The SISI hearing test was designed to assist in differentiating between cochlear or retrocochlear hearing loss. The short increment sensitivity index is a measure of intensity discrimination that assesses an individual’s ability to recognize an increase in intensity during a series of pure tone bursts. These increases are presented in 1 dB increments and the individual is asked to respond when they detect an intensity change.

Why Use The SISI Test?

The SISI audiology test can be used in conjunction with acoustic reflexes to help determine the nature of sensorineural losses. Patients with a cochlear disorder will be able to differentiate the 1dB steps, whereas an individual who has a retrocochlear disorder will not. 

How to perform SISI?

A continuous tone is presented at the test frequency and at a sensation level of 20dB above the pure tone threshold for that frequency. Every 5 seconds a short 1dB increment is super-imposed over the continuous tone for approximately 200msec. The client is asked to signal to the examiner that they have detected an incremental increase. The possibility of false positives or false negatives is reduced by the interspersion of 5dB increments after every five test presentations. These 5 dB increases can be used initially to condition the patient to the task, and provide a check for understanding and accuracy. After the presentation of 20 test increments, a percentage score can be derived by multiplying the number of increments by five. 
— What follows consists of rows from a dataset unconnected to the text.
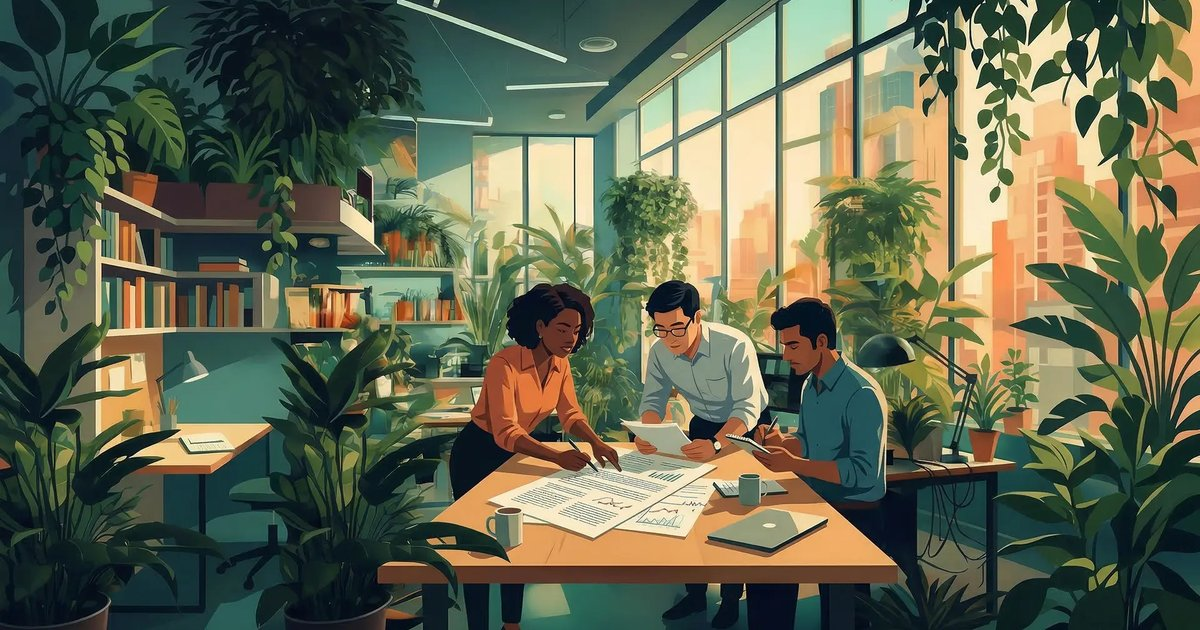
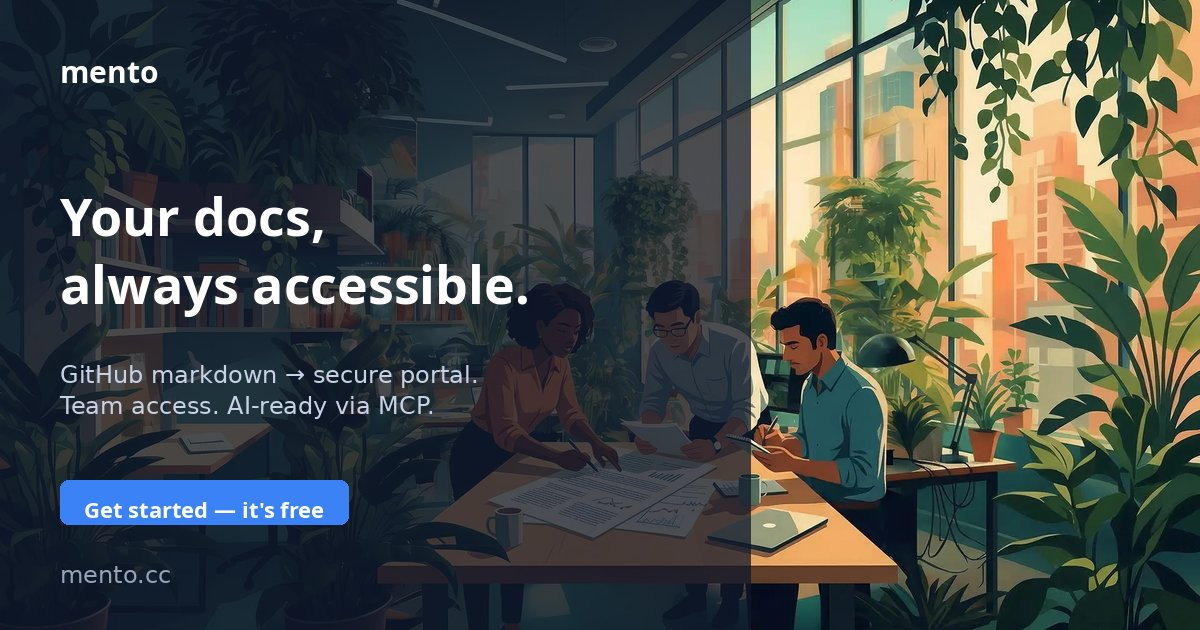
fix: improve OG image with headline/CTA and lengthen title to 58 chars
- Add text overlay to OG image: headline, subtitle, CTA button, URL
- Update title from 36 to 58 chars for optimal SEO length
- Add "GitHub" and "AI-ready" keywords to title

diff --git a/frontend/index.html b/frontend/index.html
@@ -8,14 +8,14 @@
     <link rel="apple-touch-icon" href="/apple-touch-icon.png" />
 
     <!-- SEO -->
-    <title>Mento — Your docs, always accessible</title>
+    <title>Mento — Your GitHub docs, always accessible and AI-ready</title>
     <meta name="description" content="Mento turns your GitHub markdown into a clean, secure documentation portal. Invite your team, control access, and let AI read your docs via MCP." />
     <link rel="canonical" href="https://mento.cc/" />
 
     <!-- Open Graph -->
     <meta property="og:type" content="website" />
     <meta property="og:url" content="https://mento.cc/" />
-    <meta property="og:title" content="Mento — Your docs, always accessible" />
+    <meta property="og:title" content="Mento — Your GitHub docs, always accessible and AI-ready" />
     <meta property="og:description" content="Turn your GitHub markdown into a clean, secure portal. Invite your team. Control access. Let AI read your docs too." />
     <meta property="og:image" content="https://mento.cc/og-image.jpg" />
     <meta property="og:image:width" content="1200" />
@@ -24,7 +24,7 @@
 
     <!-- Twitter Card -->
     <meta name="twitter:card" content="summary_large_image" />
-    <meta name="twitter:title" content="Mento — Your docs, always accessible" />
+    <meta name="twitter:title" content="Mento — Your GitHub docs, always accessible and AI-ready" />
     <meta name="twitter:description" content="Turn your GitHub markdown into a clean, secure portal. Invite your team. Control access. Let AI read your docs too." />
     <meta name="twitter:image" content="https://mento.cc/og-image.jpg" />
 
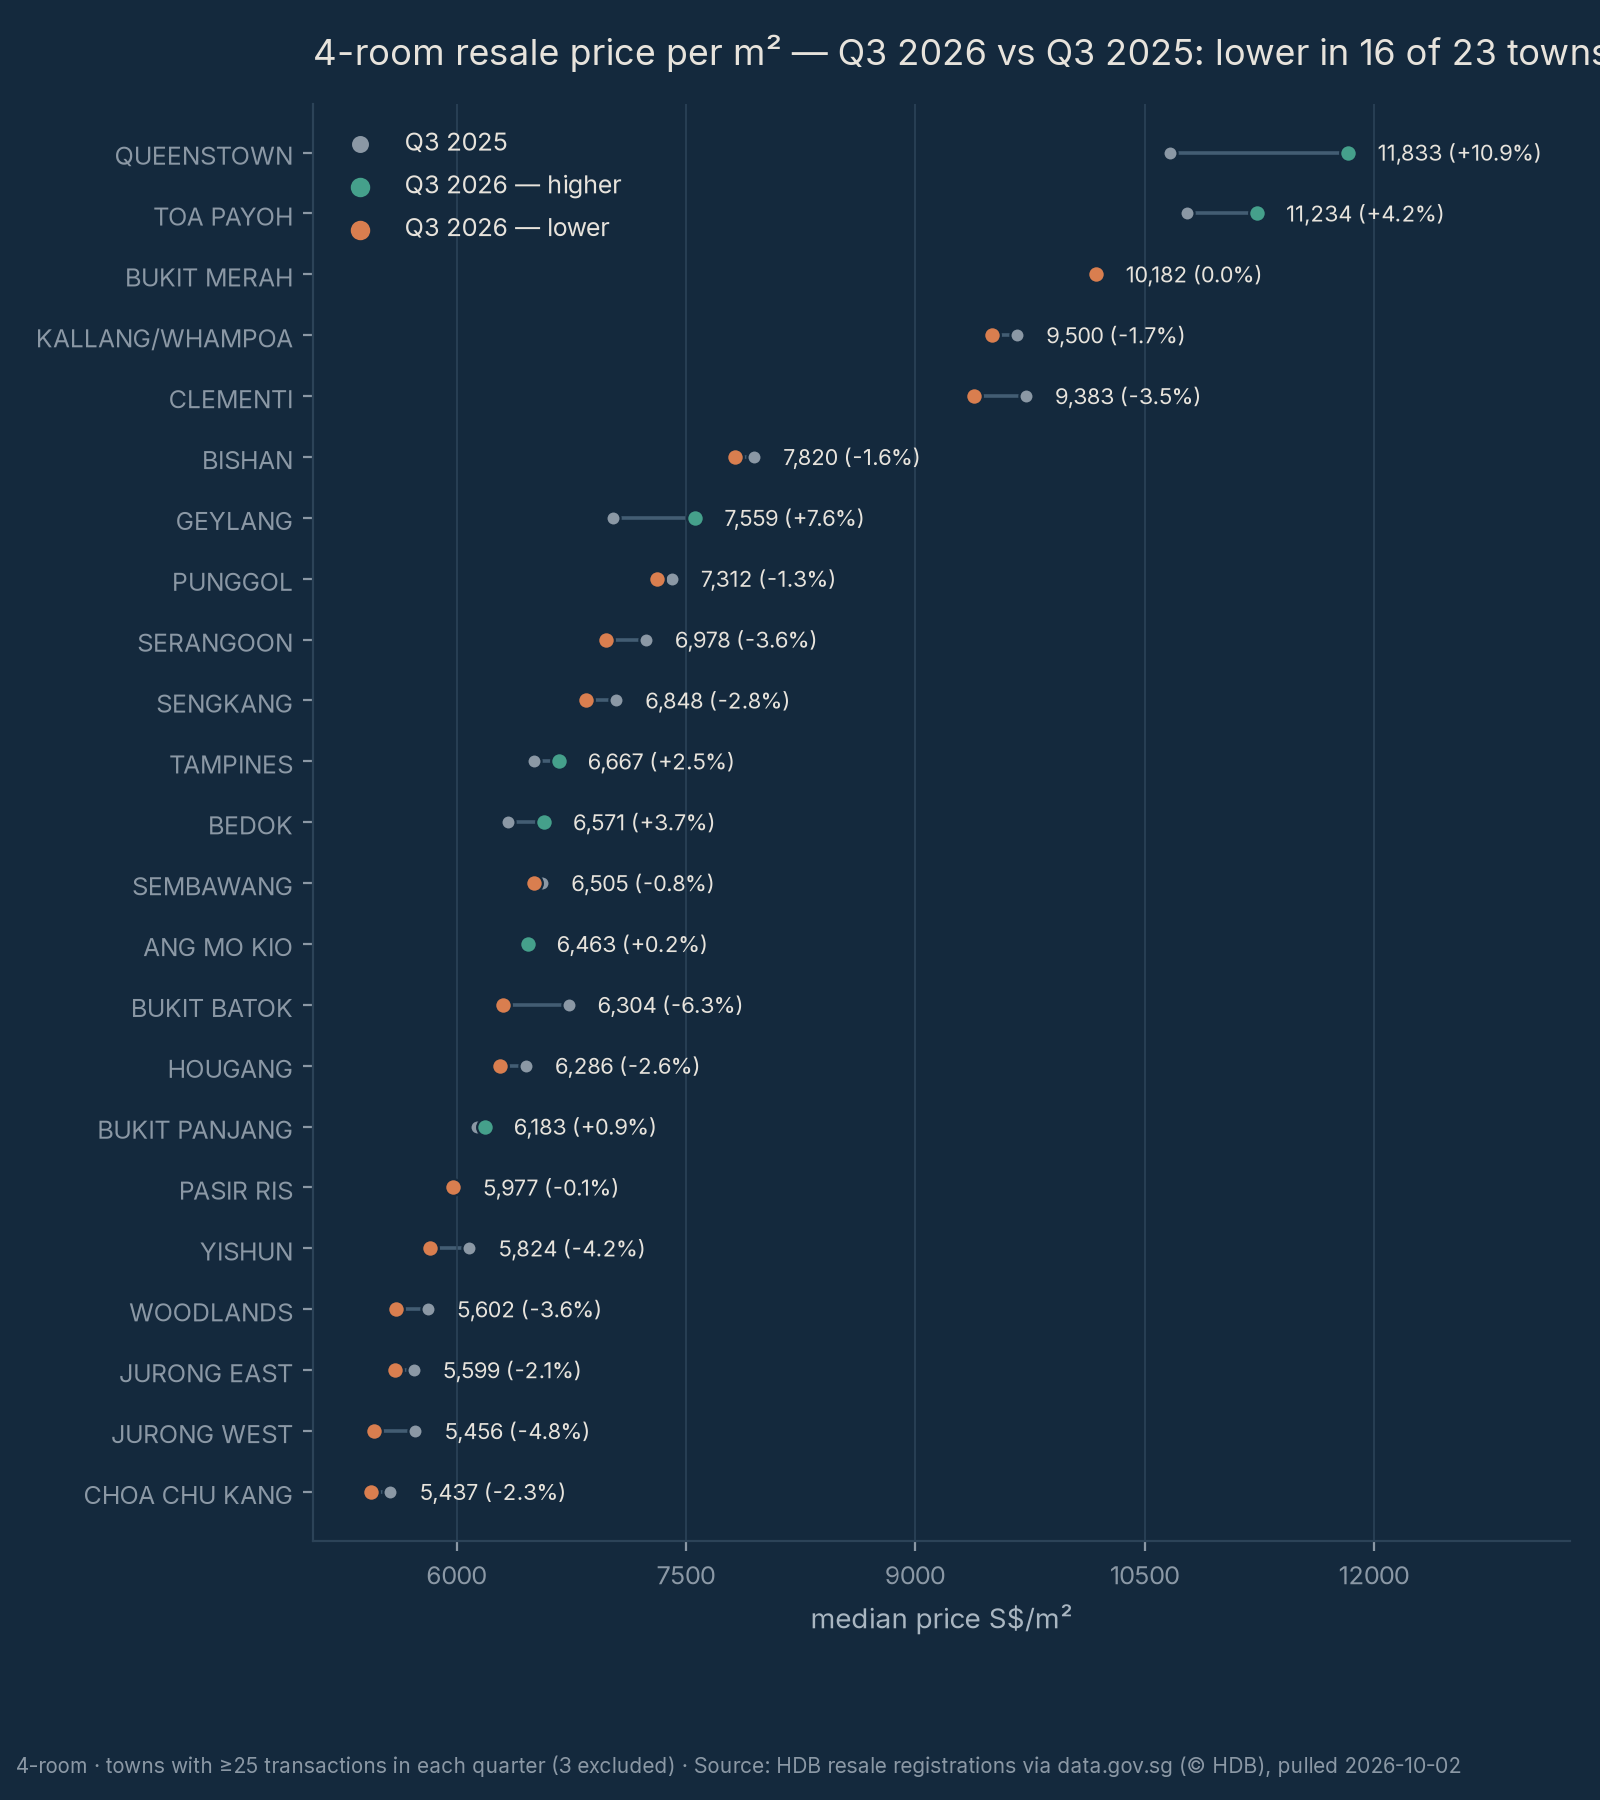
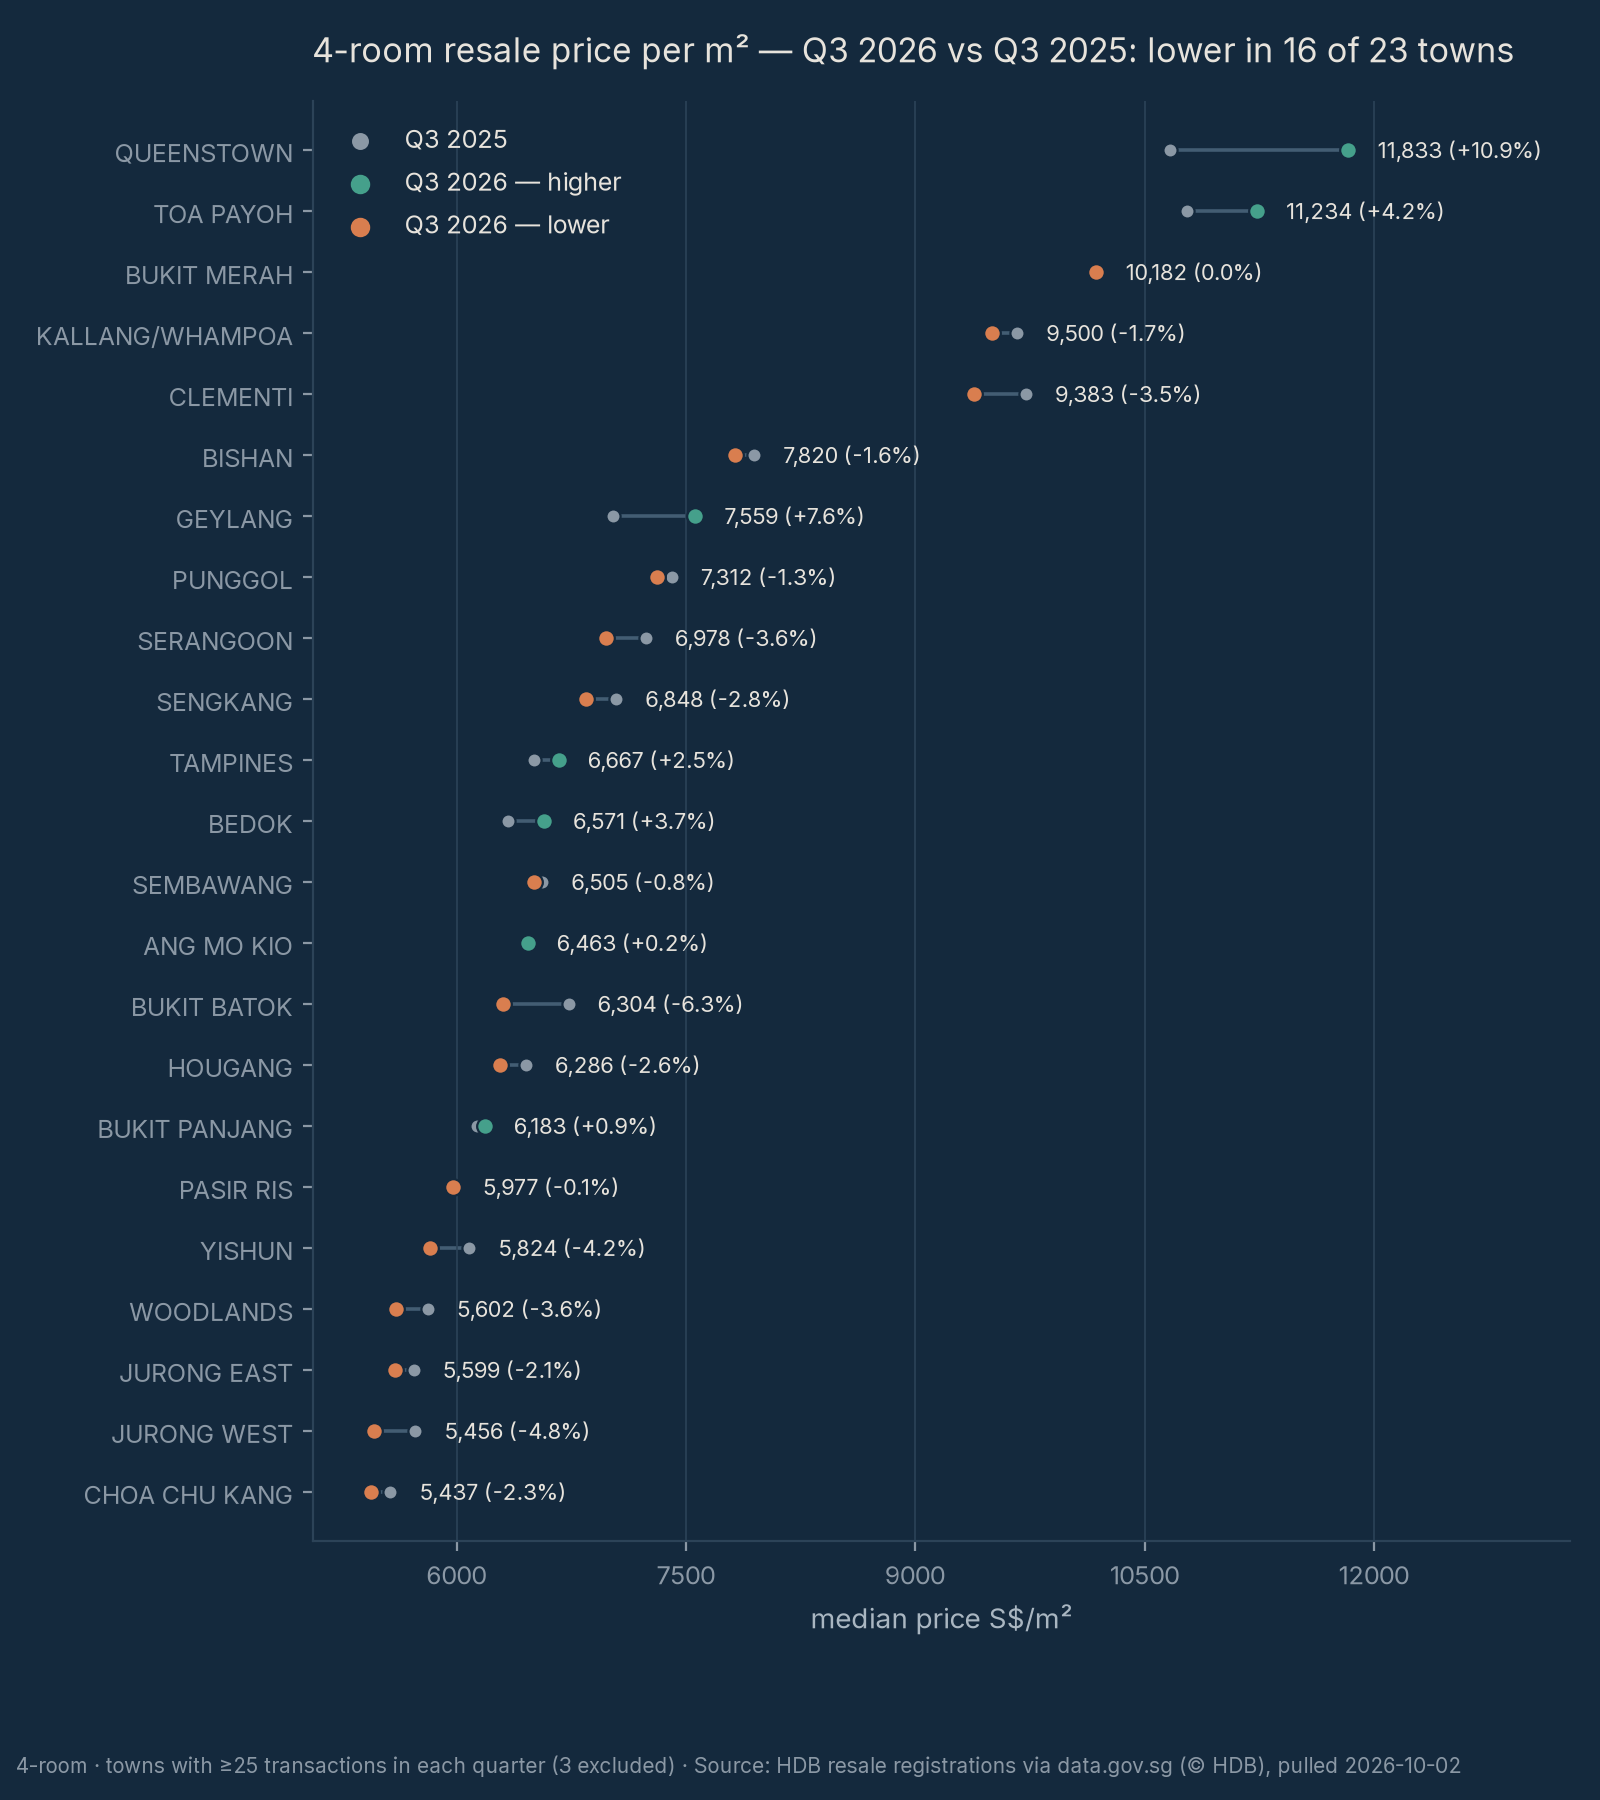
Review fixes: no totals row + clearer KPI label; f1 title no longer clips

diff --git a/src/figures.py b/src/figures.py
@@ -95,7 +95,7 @@ def fig1_dumbbell(con):
     ax.xaxis.grid(True)
     ax.yaxis.grid(False)
     ax.set_xlabel("median price S$/m²")
-    ax.set_title(f"4-room resale price per m² — Q3 2026 vs Q3 2025: lower in {n_down} of {len(rows)} towns")
+    ax.set_title(f"4-room resale price per m² — Q3 2026 vs Q3 2025: lower in {n_down} of {len(rows)} towns", fontsize=12)
     ax.scatter([], [], s=26, color=T["muted"], label="Q3 2025")
     ax.scatter([], [], s=36, color=T["teal"], label="Q3 2026 — higher")
     ax.scatter([], [], s=36, color=T["burnt"], label="Q3 2026 — lower")

diff --git a/bi/README.md b/bi/README.md
@@ -1,11 +1,11 @@
 # Power BI page — 4-room resale, Q3 2026 vs Q3 2025
 
-Screenshot: [`reports/figures/bi_page.png`](../reports/figures/bi_page.png) — the page built in Power BI Desktop (free) from `outputs/town_4room_yoy.csv` (26 towns, one row per town). A finding strip — three KPI cards: **26 towns** in the comparison · **3,270 resales** (Q3 2026 vs Q3 2025, +7%) · **−1.64%** median town change — sits above four visuals:
+Screenshot: [`reports/figures/bi_page.png`](../reports/figures/bi_page.png) — the page built in Power BI Desktop (free) from `outputs/town_4room_yoy.csv` (26 towns, one row per town). A finding strip — three KPI cards: **26 towns** in the comparison · **3,270 resales** (Q3 2026 vs Q3 2025, +7%) · **−1.64%** median of the 26 towns' changes (distinct from the national headline — it's the median across towns, not a national figure) — sits above four visuals:
 
 1. **Clustered bar** — median price/m² by town, Q3 2025 vs Q3 2026 (`med_ppsm_2025q3` / `med_ppsm_2026q3`)
 2. **Clustered column** — shift-share components by town (`rate_effect`, `mix_effect`, `interaction`)
 3. **Scatter** — transactions vs price change (`n_t1` × `med_pct_change`), one dot per town
-4. **Table** — `town`, `n_t0`, `n_t1`, `med_ppsm_2026q3`, `med_pct_change`, `rate_effect`, `mix_effect`
+4. **Table** — `town`, `n_t0`, `n_t1`, `med_ppsm_2026q3`, `med_pct_change`, `rate_effect`, `mix_effect` — town-level detail with **no totals row**: medians are not additive (a sum of town medians is meaningless), and the additive totals live in the memo and the charts.
 
 Both theme renders ship: [`bi_page.png`](../reports/figures/bi_page.png) (light) and [`bi_page-dark.png`](../reports/figures/bi_page-dark.png) (dark) — the repo README swaps them with `<picture>`, so dark-theme visitors see the ink version.
 
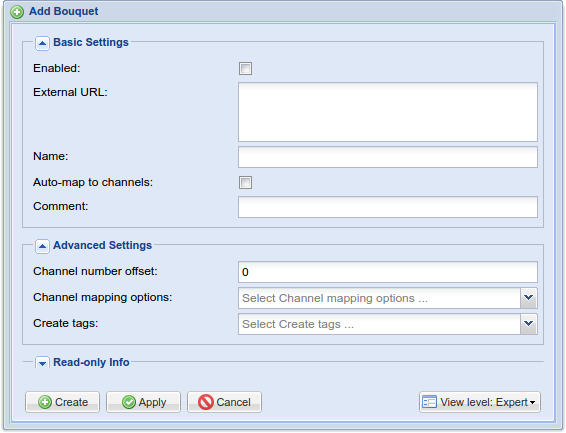
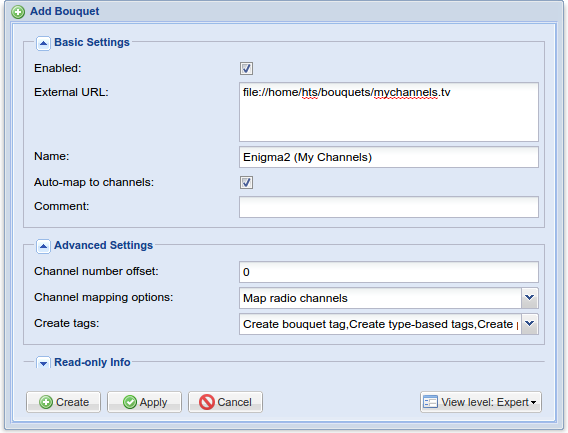
mdhelp: add note about importing enigma2 to bouquets + update example

diff --git a/docs/class/bouquet.md b/docs/class/bouquet.md
@@ -5,8 +5,8 @@ Bouquets are broadcaster-defined groupings and orders of channels.
 To use bouquets, ensure to add and scan all available muxes using the
 predefined muxes or manual configuration.
 
-The bouquets are obtained automatically from the DVB source during the
-mux scan period. Note that bouquets may use more muxes and only services
+Bouquets are usually obtained automatically from the DVB source during the
+mux scan period. Note that bouquets may use more muxes and only services 
 from scanned muxes are added. The mux with bouquets might require
 another scan when all muxes are discovered (manually using the rescan
 checkbox).
@@ -14,6 +14,8 @@ checkbox).
 The fastscan bouquets are pre-defined in the configuration tree. These
 bouquets must be manually enabled to let Tvheadend to subscribe and
 listen to the specific MPEG-TS PIDs.
+
+You may import your own bouquet using enigma2 (.tv) formatted files.
 
 ---
 
@@ -31,7 +33,11 @@ Button         | Function
 
 <tvh_include>inc/add_grid_entry</tvh_include>
 
+####Example
+
 !['Add Bouquet Dialog'](static/img/doc/bouquetadd.png)
+
+Note that the URL must begin with `file://` or `http(s)://`.
 
 ---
Results can be interpreted as: 

70%-100% correct = high (cochlear loss) 

20-70% correct = inconclusive 

<20% = low (retrocochlear loss)